===== Records to process

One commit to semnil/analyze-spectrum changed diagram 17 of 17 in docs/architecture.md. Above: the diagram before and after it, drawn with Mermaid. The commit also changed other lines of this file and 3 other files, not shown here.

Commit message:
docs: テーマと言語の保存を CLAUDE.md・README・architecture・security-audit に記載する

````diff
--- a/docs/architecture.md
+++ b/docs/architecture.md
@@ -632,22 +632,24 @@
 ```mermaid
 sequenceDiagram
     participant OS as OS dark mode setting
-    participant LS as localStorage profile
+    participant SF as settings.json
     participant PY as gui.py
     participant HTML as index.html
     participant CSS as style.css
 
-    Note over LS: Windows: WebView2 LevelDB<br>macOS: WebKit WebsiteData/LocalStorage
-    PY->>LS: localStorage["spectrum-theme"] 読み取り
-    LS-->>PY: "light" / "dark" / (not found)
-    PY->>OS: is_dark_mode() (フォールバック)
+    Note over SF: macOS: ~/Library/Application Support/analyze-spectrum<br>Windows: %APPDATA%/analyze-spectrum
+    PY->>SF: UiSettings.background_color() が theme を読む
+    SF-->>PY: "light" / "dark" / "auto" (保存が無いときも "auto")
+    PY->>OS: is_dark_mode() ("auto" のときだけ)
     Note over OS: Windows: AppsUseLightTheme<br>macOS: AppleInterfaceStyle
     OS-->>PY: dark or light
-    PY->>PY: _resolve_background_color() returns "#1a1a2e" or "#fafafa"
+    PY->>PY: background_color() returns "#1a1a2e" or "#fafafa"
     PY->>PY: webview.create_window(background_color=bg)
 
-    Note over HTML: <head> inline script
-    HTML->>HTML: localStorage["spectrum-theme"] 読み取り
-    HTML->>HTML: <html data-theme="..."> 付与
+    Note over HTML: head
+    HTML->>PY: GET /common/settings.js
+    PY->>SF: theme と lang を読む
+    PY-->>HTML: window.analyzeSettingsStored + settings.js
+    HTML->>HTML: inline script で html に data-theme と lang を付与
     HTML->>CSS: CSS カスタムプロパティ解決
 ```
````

==========

Task goal — Beginning with the line that contains "as localStorage profile", return every line through the end of the data above, exactly as written.

Exercise result —
-    participant LS as localStorage profile
+    participant SF as settings.json
     participant PY as gui.py
     participant HTML as index.html
     participant CSS as style.css
 
-    Note over LS: Windows: WebView2 LevelDB<br>macOS: WebKit WebsiteData/LocalStorage
-    PY->>LS: localStorage["spectrum-theme"] 読み取り
-    LS-->>PY: "light" / "dark" / (not found)
-    PY->>OS: is_dark_mode() (フォールバック)
+    Note over SF: macOS: ~/Library/Application Support/analyze-spectrum<br>Windows: %APPDATA%/analyze-spectrum
+    PY->>SF: UiSettings.background_color() が theme を読む
+    SF-->>PY: "light" / "dark" / "auto" (保存が無いときも "auto")
+    PY->>OS: is_dark_mode() ("auto" のときだけ)
     Note over OS: Windows: AppsUseLightTheme<br>macOS: AppleInterfaceStyle
     OS-->>PY: dark or light
-    PY->>PY: _resolve_background_color() returns "#1a1a2e" or "#fafafa"
+    PY->>PY: background_color() returns "#1a1a2e" or "#fafafa"
     PY->>PY: webview.create_window(background_color=bg)
 
-    Note over HTML: <head> inline script
-    HTML->>HTML: localStorage["spectrum-theme"] 読み取り
-    HTML->>HTML: <html data-theme="..."> 付与
+    Note over HTML: head
+    HTML->>PY: GET /common/settings.js
+    PY->>SF: theme と lang を読む
+    PY-->>HTML: window.analyzeSettingsStored + settings.js
+    HTML->>HTML: inline script で html に data-theme と lang を付与
     HTML->>CSS: CSS カスタムプロパティ解決
 ```
````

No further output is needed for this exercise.